Someone who is physically dependent on opioids as a result of the treatment of pain but who is not craving the drugs is not addicted.
— Dr. Scott Gottlieb, FDA Commissioner

In recent years new and generic formulations of buprenorphine have been released in tablets, sublingual films, injections and implants, and the FDA is trying to promote the development of more of them.

The guidance released by the agency basically tells drug makers they may be able to submit new drug applications for buprenorphine products without conducting the safety and efficacy trials that are usually required for other medications.

“The guidance we’re finalizing today is one of the many steps we’re taking to help advance the development of new treatments for opioid use disorder, and promote novel formulations or delivery mechanisms of existing drugs to better tailor available medicines to individuals’ needs,” Gottlieb said. “Our goal is to advance the development of new and better ways of treating opioid use disorder to help more Americans access successful treatments.”

There are currently only three drugs approved by the FDA for medication-assisted treatment (MAT) – buprenorphine, methadone and naltrexone.
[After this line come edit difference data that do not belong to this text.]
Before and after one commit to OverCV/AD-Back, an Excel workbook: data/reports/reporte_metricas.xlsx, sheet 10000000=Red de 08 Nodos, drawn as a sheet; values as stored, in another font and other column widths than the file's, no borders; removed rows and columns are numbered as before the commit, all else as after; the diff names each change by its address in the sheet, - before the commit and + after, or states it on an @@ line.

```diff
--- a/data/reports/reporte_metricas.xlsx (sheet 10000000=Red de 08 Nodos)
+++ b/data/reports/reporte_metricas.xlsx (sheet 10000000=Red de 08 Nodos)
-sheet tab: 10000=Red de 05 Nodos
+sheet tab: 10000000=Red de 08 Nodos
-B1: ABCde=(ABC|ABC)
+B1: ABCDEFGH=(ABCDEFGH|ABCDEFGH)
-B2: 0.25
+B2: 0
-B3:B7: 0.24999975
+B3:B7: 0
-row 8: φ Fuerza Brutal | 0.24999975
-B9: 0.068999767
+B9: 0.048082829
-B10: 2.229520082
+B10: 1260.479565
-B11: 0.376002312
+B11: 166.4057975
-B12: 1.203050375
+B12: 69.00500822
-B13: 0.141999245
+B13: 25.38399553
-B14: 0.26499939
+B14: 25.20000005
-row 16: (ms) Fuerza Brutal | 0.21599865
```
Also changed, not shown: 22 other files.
Physicians wishing to prescribe buprenorphine to patients must have a special certification from the DEA and are limited in the number of patients they can treat.
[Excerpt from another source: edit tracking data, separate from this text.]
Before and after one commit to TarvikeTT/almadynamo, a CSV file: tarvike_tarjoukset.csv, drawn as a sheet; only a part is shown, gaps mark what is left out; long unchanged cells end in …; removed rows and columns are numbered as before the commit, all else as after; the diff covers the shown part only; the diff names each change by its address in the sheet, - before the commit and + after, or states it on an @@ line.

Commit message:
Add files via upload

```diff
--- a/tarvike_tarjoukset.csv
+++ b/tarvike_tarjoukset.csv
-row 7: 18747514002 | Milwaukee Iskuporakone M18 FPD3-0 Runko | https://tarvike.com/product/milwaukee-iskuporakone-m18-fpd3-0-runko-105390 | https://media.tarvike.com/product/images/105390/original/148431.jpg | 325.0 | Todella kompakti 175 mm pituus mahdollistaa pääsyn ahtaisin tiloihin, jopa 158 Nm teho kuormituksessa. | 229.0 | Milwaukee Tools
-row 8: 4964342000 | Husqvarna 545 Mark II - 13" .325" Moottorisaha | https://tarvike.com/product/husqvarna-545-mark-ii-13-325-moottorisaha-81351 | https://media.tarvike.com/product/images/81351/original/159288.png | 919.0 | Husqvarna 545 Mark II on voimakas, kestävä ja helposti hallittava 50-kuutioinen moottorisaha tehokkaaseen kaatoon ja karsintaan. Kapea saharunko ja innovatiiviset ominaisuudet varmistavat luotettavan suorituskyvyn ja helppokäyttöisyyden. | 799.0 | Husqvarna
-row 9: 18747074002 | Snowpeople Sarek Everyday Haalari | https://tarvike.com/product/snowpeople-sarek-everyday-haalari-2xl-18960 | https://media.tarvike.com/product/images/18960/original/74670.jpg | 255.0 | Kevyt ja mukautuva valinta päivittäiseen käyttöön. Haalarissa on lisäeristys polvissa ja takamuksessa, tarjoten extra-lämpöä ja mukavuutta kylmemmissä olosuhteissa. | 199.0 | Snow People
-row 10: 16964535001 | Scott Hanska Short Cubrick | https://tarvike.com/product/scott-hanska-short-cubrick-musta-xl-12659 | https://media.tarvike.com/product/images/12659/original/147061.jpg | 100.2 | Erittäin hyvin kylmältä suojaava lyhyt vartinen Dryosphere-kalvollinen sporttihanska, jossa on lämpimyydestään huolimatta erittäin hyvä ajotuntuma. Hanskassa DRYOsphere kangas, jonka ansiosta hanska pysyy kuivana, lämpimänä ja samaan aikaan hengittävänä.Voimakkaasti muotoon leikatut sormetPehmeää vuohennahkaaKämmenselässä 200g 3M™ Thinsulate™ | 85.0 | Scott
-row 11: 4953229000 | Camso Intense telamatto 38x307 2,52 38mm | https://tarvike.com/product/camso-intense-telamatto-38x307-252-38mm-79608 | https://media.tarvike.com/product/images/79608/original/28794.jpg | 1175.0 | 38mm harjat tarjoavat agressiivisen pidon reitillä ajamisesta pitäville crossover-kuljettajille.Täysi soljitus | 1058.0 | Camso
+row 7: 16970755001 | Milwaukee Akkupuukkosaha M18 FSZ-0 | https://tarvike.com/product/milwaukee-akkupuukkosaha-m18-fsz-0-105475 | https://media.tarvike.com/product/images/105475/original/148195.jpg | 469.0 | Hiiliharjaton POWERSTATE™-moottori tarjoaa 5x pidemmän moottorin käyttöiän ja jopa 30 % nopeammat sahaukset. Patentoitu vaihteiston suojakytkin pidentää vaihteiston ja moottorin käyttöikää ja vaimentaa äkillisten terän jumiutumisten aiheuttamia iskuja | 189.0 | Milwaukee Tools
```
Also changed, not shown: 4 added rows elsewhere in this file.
Buprenorphine is an opioid that is also used to treat pain. When combined with naloxone, buprenorphine reduces cravings for opioids and lowers the risk of abuse.

Some addicts have discovered that buprenorphine can also be used to get high or to ease their withdrawal pain from heroin and other opioids. Buprenorphine is such a popular street drug that the National Forensic Laboratory Information System ranked buprenorphine as the third most diverted opioid medication in the U.S. in 2014.